First, Sarah, I hope you’ll forgive me for making my reply to you into another entry; it’s just that your comment to my previous post asks a number of pertinent questions I’m more than happy to answer. I’m sorry that you also have to be a member of this club, but just know we have company.
Secondly, I’ve most definitely had my share of GI trouble—secretions, pain, a terrible mess, and for a long time I was led to believe I was experiencing a host of seemingly separate troubles. No doctor ever suspected anything like MEN 2B in my case. And yes, they dismissed what I said as well. My current endocrinologist also said it was rare to see anyone live this long (I’m now 53) with a disease that normally kills during childhood. We’re left to ponder some very large questions, but in the meantime:
I have many of the same symptoms—cafe au lait marks, fatigue (which on some days is absolutely disabling), and of course there are all these tumors. The thyroid is the biggest issue because it can turn malignant; I’m having mine removed for that reason, prevention, also I have a tumor in the neck that causes me choking/breathing problems. If you have MEN 2B (the blood test will confirm it), it’s also possible your rib cage and spine are barnacled with tumors. A nasty thought, I know; but these tend toward benignity. An MRI will of course reveal this. I suspect that’s the case for both of us, unfortunately; that would explain much of the pain you’re feeling.
I only found out about MEN 2B by accident. I called my former doctor at Cleveland Clinic, where they’re doing some cutting-edge (sic) research on this illness; Dr. Burke said, “I thought you were calling me to say you’re having thyroid problems.”
“What about the thyroid?” I was clueless.
Then she began to explain it to me. All the ganglioneuromas in my colon were symptoms of this larger illness. There was nothing to do at that point besides go and get checked out. Turns out she was right, and she quite likely saved my life by telling me that.
So: do please have the thyroid checked as well, OK? The reason is: quite likely the other tumors, while serious, are less likely to turn malignant; the thyroid is another matter. Of course, once said malignancy gets into the lymph nodes it proceeds to the bones and marrow, and nothing can be done about that. Now, your thyroid might be clear. I certainly hope so. But it’s important for me to pass that along to you, just to be certain.

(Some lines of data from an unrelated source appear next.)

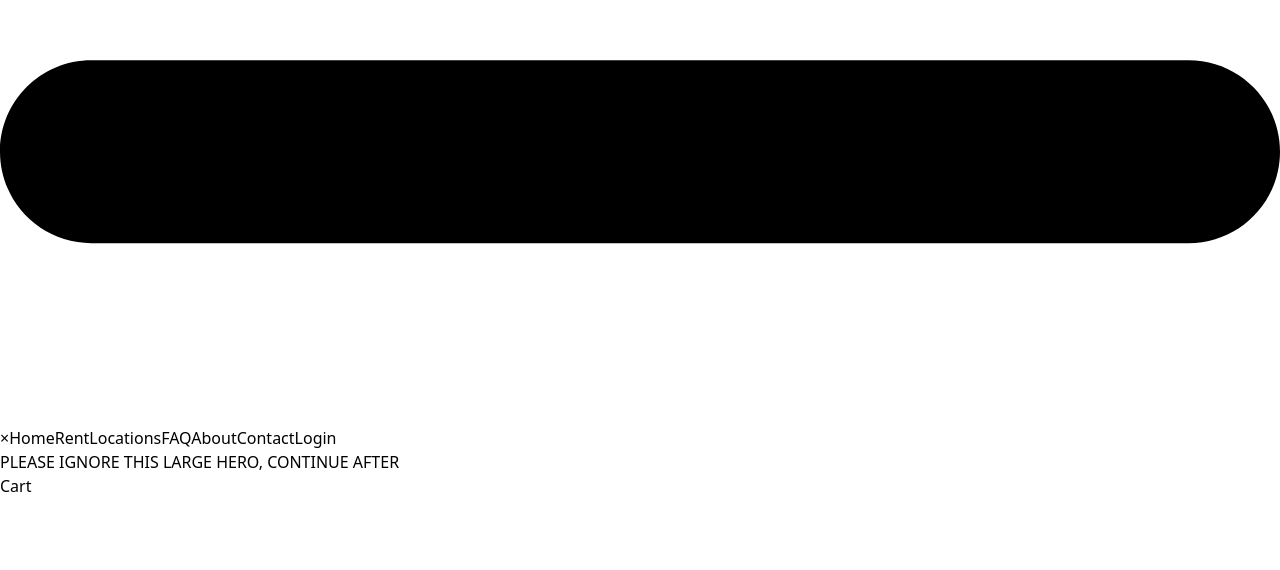
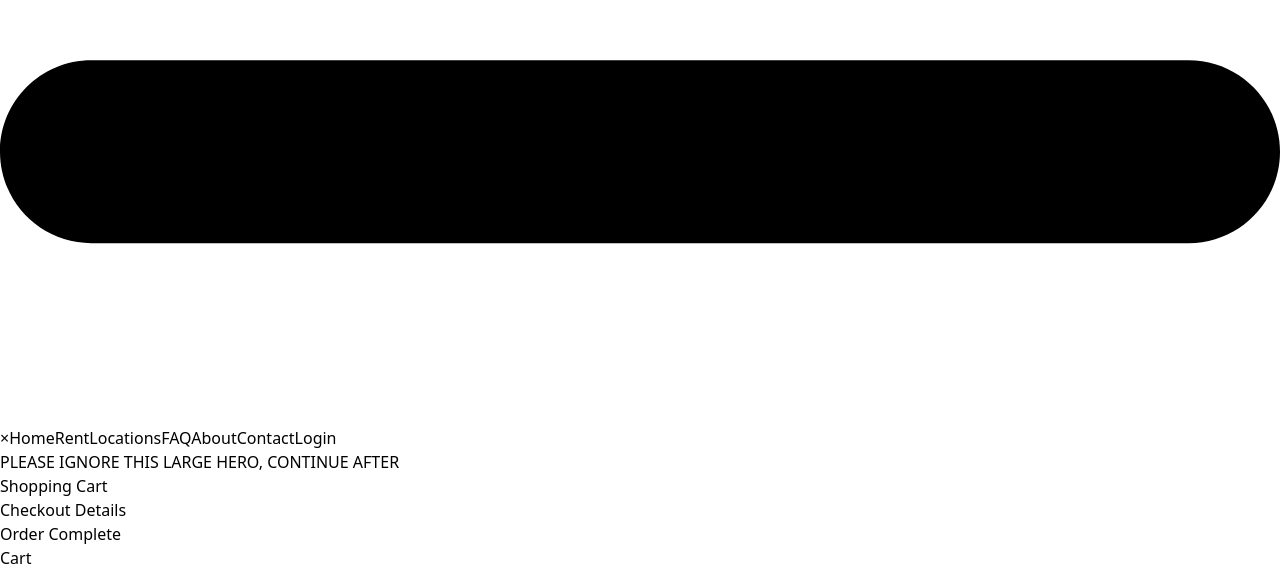
Before and after one commit to itunumide/car-rental, a React (Vite) app: page /cart in a window 1280 px wide. Shown: the part 1845-2415 px from the top of the page. Before the commit the page ends 2343 px from the top, so only its background shows below. Built offline with nearby package versions, Linux system fonts and the light colour scheme.

Commit message:
home hero

```diff
--- a/src/pages/Cart.jsx
+++ b/src/pages/Cart.jsx
@@ -5,7 +5,17 @@ const Cart = () => {
   return (
     <div>
         <PagesHero />
-
+        <div className=" ">
+      <ul className="list-decimal flex items-center justify-center gap-14 mt-28 text-3xl border-red-400">
+        <li className=" border-red-400">
+          Shopping Cart
+        </li>
+        <i class="ri-arrow-right-line"></i>
+        <li> Checkout Details</li>
+        <i class="ri-arrow-right-line"></i>
+        <li>Order Complete</li>
+      </ul>
+      </div>
         <h1>Cart</h1>
     </div>
   )
```
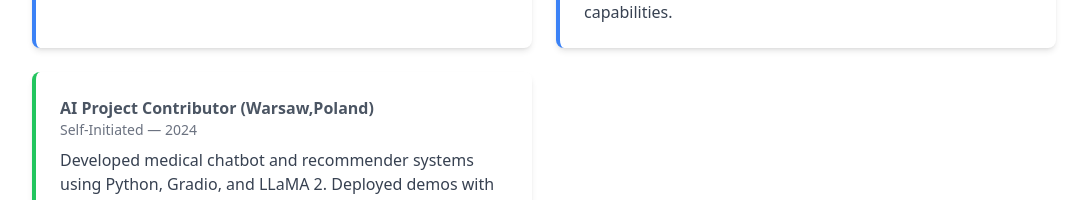
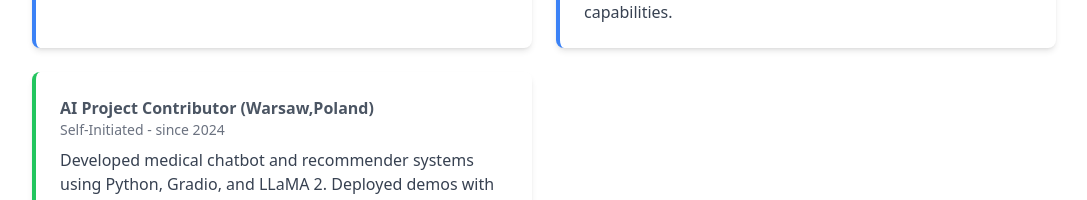
Before and after one commit to BirukZenebe1/Portofolio, a React (Create React App) app: page / in a window 1280 px wide. Shown: the part 1460-1660 px from the top of the page, without its empty margins (96-1183 px from the left). Built offline with nearby package versions, Linux system fonts and the light colour scheme.

Commit message:
Update project date format in Portfolio.jsx

```diff
--- a/src/Portfolio.jsx
+++ b/src/Portfolio.jsx
@@ -195,7 +195,7 @@
                     transition={{ duration: 0.8 }}
                   >
                     <h3 className="text-gray-600 font-semibold">AI Project Contributor (Warsaw,Poland)</h3>
-                    <p className="text-sm text-gray-500">Self-Initiated — 2024</p>
+                    <p className="text-sm text-gray-500">Self-Initiated - since 2024 </p>
                     <p className="text-gray-700 mt-2">
                       Developed medical chatbot and recommender systems using Python, Gradio, and LLaMA 2. Deployed demos with
                       Google Colab and shared via GitHub.
```
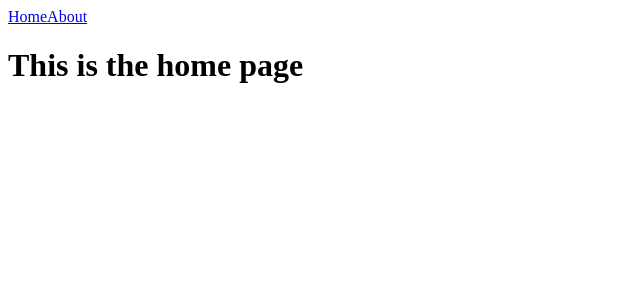
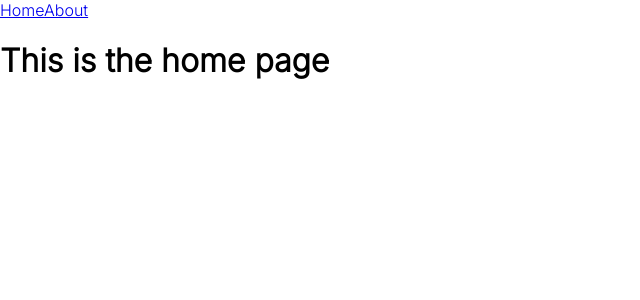
Before and after one commit to avlrd/Lisa, a Vue app: page / in a window 1280 px wide. Shown: the top 300 px of the page, without its empty margins (0-640 px from the left). Built offline with nearby package versions, Linux system fonts and the light colour scheme.

Commit message:
Style init

```diff
--- a/src/assets/main.css
+++ b/src/assets/main.css
@@ -0,0 +1,10 @@
+@import url('https://fonts.googleapis.com/css2?family=Inter:wght@300&display=swap');
+
+html {
+	font-family: Inter, sans-serif;
+}
+
+body {
+	margin: 0;
+	padding: 0;
+}
```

I fully understand how this can disable. Many days I have the same problems, be sure. It can be frustrating because, unlike many other illnesses, this doesn’t make itself obvious to others. In fact, often I feel it’s a fairly invisible disease. It’s only when the cramps start, etc., that people see any manifestation, and then it must appear to them as something else altogether.
Finally, I wish you good health, and success every day in dealing with this. All any of us can do is wake up in the morning and try. If other people don’t quite understand, it’s their problem. Please keep me posted as to your progress, all right? All Bright Blessings, and if you have any other questions I hope you continue to ask here; I’m not a doctor, only a patient, but I can surely answer questions from that perspective.